Records excerpted from a collection
======

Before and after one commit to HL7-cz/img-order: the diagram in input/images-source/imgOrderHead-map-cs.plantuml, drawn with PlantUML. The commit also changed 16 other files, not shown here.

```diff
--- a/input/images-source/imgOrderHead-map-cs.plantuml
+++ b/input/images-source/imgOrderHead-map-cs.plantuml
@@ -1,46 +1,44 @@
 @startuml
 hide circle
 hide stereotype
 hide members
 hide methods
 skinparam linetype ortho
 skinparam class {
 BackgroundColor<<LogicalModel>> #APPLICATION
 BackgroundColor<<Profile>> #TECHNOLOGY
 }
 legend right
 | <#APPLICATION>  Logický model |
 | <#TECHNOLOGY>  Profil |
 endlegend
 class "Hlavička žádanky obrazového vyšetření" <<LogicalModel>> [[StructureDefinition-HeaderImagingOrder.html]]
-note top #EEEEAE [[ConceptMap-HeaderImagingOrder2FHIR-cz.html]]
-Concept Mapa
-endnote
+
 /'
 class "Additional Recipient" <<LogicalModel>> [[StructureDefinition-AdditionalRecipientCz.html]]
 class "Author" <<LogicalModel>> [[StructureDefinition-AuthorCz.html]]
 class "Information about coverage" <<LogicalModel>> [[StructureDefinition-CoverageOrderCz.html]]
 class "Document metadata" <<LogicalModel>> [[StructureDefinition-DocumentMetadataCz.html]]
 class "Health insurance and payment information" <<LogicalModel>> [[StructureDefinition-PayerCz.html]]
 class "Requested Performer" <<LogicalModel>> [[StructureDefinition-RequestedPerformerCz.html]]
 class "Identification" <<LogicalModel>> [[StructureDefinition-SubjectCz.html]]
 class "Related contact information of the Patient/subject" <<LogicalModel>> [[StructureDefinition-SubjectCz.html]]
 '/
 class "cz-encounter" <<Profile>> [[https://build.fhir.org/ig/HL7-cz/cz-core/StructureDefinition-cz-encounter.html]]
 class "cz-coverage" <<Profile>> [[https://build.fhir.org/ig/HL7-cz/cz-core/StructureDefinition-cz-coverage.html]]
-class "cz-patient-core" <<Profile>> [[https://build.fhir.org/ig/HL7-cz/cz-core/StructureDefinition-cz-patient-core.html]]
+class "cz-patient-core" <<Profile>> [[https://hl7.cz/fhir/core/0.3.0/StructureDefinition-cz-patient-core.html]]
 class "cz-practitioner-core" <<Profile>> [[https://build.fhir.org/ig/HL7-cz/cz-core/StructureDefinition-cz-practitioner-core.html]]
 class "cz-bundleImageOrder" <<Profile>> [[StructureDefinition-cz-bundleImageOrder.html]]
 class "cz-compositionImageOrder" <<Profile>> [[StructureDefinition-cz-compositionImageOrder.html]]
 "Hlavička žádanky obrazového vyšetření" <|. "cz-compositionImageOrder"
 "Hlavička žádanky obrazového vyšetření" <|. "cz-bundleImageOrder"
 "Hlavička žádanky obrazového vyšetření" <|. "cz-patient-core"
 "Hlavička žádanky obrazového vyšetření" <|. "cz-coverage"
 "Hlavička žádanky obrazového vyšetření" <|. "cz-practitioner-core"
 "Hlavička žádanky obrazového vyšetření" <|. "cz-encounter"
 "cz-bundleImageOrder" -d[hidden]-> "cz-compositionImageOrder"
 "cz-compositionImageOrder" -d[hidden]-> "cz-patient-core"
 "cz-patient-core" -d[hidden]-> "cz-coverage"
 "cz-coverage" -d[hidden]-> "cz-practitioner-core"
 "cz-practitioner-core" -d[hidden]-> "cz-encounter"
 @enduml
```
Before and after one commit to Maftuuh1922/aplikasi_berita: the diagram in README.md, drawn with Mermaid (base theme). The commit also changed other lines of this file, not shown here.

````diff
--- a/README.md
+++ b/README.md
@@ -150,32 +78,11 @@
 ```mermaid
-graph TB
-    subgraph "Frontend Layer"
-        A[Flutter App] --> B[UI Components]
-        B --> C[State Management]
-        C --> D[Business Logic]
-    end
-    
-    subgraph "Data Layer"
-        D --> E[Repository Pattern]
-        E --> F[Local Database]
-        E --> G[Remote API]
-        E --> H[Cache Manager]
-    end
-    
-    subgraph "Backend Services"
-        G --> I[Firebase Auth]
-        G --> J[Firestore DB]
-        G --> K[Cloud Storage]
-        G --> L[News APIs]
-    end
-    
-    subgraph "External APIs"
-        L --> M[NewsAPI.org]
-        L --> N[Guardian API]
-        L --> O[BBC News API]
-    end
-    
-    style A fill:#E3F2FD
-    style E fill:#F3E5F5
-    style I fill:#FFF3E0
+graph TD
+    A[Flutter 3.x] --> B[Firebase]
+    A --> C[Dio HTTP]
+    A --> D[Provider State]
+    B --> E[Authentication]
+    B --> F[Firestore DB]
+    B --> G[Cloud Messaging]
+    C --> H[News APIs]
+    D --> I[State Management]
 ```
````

======

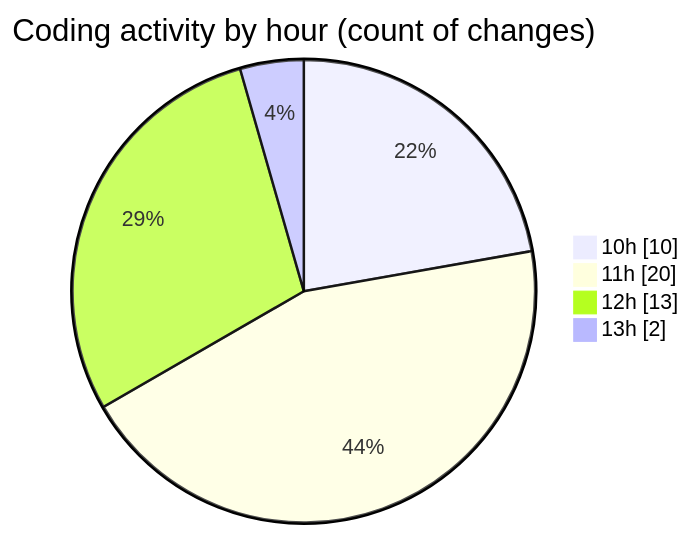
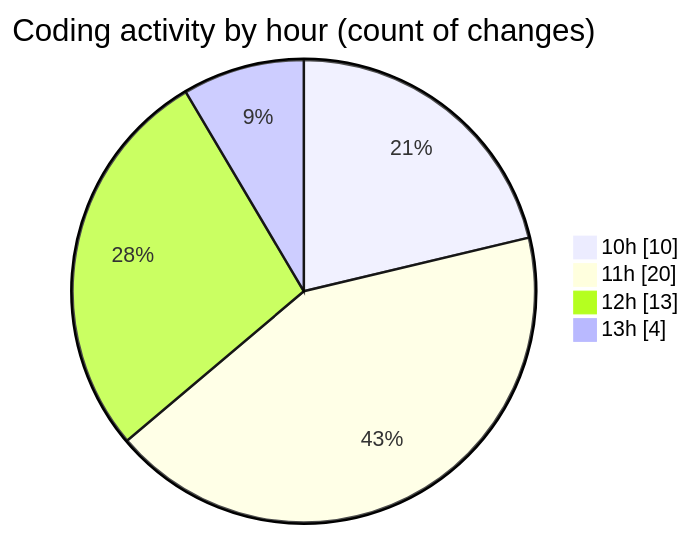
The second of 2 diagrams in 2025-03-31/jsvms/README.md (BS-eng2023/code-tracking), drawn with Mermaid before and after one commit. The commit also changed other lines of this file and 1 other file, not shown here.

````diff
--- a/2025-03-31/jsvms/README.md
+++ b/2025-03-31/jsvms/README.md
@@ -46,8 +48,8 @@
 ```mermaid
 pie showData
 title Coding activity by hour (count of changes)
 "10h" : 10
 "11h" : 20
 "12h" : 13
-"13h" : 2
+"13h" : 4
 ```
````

======

#### [Required work]
Could you restate, word for word, the lines above from the one with "--> H[Cache Manager]" to the one with "style A fill:#E3F2FD", both included?

#### [Your solution]
-        E --> H[Cache Manager]
-    end
-    
-    subgraph "Backend Services"
-        G --> I[Firebase Auth]
-        G --> J[Firestore DB]
-        G --> K[Cloud Storage]
-        G --> L[News APIs]
-    end
-    
-    subgraph "External APIs"
-        L --> M[NewsAPI.org]
-        L --> N[Guardian API]
-        L --> O[BBC News API]
-    end
-    
-    style A fill:#E3F2FD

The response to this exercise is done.